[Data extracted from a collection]
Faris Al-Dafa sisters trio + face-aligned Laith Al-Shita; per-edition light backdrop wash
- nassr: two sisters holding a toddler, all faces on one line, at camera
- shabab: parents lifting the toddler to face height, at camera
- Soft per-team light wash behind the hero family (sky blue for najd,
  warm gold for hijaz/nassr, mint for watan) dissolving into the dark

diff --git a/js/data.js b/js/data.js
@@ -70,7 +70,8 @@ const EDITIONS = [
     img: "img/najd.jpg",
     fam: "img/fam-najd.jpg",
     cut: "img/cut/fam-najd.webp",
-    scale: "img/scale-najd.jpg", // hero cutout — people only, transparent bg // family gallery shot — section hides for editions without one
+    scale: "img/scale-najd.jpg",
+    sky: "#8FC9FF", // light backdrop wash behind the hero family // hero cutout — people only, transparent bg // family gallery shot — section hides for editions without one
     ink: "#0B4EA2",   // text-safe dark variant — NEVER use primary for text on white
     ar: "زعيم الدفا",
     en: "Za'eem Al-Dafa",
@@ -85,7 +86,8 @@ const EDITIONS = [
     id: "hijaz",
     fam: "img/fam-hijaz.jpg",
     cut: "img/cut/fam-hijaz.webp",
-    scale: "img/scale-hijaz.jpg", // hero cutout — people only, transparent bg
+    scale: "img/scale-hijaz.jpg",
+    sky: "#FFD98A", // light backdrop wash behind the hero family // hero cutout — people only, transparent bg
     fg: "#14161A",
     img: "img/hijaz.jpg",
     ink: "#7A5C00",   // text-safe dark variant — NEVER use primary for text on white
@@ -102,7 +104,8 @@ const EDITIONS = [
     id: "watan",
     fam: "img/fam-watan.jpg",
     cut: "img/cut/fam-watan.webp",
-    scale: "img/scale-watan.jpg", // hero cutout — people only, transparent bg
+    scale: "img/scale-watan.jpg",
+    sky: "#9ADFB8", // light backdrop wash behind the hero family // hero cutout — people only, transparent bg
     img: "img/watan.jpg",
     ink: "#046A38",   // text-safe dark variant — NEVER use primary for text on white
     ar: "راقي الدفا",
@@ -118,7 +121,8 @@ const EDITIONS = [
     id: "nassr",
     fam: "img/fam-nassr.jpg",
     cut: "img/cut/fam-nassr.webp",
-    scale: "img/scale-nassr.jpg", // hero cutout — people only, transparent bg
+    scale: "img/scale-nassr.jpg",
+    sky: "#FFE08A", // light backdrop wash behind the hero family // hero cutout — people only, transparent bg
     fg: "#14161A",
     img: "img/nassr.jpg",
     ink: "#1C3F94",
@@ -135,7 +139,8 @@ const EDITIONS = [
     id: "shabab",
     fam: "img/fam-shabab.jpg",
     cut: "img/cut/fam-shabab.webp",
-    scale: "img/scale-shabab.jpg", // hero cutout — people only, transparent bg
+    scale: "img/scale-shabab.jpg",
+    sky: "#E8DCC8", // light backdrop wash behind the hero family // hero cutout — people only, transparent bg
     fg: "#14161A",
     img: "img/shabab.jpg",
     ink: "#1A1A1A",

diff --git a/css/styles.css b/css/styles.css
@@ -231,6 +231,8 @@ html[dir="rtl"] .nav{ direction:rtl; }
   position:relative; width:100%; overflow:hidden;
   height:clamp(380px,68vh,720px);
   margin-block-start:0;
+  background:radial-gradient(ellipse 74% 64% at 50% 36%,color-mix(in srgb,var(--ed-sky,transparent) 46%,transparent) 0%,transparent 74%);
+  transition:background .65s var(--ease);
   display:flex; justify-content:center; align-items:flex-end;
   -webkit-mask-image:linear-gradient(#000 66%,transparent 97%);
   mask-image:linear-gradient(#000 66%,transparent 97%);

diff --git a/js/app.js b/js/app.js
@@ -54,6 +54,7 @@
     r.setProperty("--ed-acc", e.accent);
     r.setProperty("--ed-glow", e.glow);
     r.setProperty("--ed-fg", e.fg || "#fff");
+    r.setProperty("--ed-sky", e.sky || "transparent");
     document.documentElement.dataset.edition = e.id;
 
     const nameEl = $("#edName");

### Directions for this task
Give only the number of lines above holding "Dafa".

### Final answer
2